22 March 2017

Interview with Muhamet Jahiri

The situation of journalism in Kosovo continues to be unsatisfactory. The organization, Freedom House, in its latest report on media freedom classified Kosovo as a partially censor-free country. Journalists inadvertently submit to the policies of their editorial offices, which in some cases are not in the service of public opinion. The President of the Union of Journalists of Kosovo, Muhamet Jahiri, talks about the difficulties of the media and the constant challenges of a journalist in Kosovo.

How do you assess the current situation of journalists in Kosovo?

The media situation in Kosovo continues to be fragile, but still stable, with many challenges and many efforts to consolidate overall stability. We, who belong to this profession, are the ones who mostly see the advancements but also the stagnation of this power. This was shown by the latest international report, published by Freedom House, which classified Kosovo as a “partly censor-free” country. With all this, I think the foundations have been laid for the advancement and development of this profession.

Is the freedom of journalism violated in Kosovo?

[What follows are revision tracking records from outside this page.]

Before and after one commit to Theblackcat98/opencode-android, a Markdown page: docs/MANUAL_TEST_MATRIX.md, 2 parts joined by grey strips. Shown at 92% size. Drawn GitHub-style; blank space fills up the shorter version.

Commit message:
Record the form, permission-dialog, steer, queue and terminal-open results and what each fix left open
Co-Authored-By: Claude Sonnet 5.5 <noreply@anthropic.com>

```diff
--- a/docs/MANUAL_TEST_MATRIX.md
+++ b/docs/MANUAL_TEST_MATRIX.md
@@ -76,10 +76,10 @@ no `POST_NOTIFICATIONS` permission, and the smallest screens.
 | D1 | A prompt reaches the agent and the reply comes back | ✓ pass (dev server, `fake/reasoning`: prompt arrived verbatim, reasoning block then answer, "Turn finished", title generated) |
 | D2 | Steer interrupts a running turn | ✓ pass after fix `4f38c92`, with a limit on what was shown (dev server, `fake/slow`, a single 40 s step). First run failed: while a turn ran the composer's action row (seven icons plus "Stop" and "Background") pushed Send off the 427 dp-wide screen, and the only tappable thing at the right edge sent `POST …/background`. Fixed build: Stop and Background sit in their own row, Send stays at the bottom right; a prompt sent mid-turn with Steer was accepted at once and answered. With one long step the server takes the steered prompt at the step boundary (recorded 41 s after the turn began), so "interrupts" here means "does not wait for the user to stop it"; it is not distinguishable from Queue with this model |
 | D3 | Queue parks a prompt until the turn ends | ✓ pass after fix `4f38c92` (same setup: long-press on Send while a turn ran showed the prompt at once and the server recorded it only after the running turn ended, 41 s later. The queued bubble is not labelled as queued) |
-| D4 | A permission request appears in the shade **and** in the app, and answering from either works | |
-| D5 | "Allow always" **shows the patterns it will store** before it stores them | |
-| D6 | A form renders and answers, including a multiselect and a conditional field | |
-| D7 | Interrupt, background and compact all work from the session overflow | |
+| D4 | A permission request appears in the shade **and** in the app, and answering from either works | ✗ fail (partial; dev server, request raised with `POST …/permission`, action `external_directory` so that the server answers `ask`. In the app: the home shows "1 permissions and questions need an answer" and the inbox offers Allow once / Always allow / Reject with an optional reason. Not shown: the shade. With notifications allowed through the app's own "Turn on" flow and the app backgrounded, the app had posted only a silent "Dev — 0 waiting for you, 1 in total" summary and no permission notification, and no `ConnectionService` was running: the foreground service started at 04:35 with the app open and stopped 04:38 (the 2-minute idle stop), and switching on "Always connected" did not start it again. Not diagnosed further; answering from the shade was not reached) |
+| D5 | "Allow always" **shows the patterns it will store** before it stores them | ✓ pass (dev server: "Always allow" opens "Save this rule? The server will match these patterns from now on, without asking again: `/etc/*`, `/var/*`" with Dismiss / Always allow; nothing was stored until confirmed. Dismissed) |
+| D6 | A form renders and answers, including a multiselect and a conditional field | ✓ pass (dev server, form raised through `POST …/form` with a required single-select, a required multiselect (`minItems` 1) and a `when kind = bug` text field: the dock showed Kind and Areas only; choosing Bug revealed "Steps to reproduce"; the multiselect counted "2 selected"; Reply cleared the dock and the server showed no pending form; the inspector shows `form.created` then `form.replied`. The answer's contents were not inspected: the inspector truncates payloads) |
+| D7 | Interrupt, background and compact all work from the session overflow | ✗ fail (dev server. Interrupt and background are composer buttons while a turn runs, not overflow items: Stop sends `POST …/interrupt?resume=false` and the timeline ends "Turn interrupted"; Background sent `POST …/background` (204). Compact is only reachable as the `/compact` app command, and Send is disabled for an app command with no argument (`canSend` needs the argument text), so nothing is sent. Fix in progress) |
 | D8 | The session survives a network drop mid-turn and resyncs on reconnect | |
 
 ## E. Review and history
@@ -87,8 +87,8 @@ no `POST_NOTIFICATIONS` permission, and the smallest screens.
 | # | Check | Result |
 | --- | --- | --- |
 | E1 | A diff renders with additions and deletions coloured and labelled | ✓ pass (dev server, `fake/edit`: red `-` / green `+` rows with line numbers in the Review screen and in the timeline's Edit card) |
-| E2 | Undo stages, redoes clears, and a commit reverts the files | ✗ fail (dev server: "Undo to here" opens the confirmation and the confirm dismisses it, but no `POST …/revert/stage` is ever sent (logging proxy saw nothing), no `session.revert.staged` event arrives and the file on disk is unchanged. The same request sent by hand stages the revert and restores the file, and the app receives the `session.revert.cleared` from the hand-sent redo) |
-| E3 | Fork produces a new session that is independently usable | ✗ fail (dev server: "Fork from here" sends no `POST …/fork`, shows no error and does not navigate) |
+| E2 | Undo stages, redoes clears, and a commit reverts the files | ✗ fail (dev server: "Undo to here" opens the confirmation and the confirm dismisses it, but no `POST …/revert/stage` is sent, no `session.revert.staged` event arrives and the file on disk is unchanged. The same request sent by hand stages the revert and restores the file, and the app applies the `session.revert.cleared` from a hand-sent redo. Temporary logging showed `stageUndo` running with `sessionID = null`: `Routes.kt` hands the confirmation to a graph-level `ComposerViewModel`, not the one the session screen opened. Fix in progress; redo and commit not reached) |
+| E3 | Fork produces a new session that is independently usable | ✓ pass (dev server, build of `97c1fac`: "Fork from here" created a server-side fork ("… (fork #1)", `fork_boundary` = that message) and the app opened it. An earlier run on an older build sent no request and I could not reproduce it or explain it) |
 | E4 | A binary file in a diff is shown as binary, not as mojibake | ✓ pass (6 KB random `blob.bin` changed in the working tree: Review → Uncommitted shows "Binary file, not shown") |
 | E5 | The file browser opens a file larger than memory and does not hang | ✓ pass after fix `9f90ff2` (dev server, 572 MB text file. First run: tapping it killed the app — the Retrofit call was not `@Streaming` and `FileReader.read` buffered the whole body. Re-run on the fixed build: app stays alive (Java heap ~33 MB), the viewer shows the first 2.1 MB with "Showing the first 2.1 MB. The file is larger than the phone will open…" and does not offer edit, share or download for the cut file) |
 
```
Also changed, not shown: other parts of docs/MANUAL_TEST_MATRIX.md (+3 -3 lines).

In terms of harassment and obstruction, but also interference in the professional work of journalists and the media, there are many indicators that point towards such evidence, but so far, they have not managed to make an impact. We can say that the Republic of Kosovo has adopted and created laws that protect journalists and the media, through high state acts. The country’s constitution provides full guarantees of freedom of expression.

Is there professional and ethical journalism being done today?

Kosovo has already passed the emergency phase of transition, and as a result has gained media maturity. There are many studies in the field of media already, where journalists are prepared for reporting as professional, relevant and useful bodies to society. Progress has been made in this regard, but there is no doubt that there may be cases where someone may intentionally disregard the basic values of the right to professional information.

Is the journalist misused by the editorial office for the interests of clans and daily politics?

No, I do not think that journalists are misused, they just reflect their adaptation, and in this way, they respect the unwritten rules within the newsrooms where they operate. Sometimes their supervisors there may interfere in the texts but not with the intent to misuse the journalist.

What are the ongoing challenges of a journalist?

Journalists have many challenges, and one of the most prominent is their lack of financial stability. Many media outlets work in difficult economic conditions and this is also reflected in the financial stability of journalists, and the difficulties they come across when doing their jobs. Many newsrooms do not offer employment contracts for journalists.

Interviewer: Blerta Agushi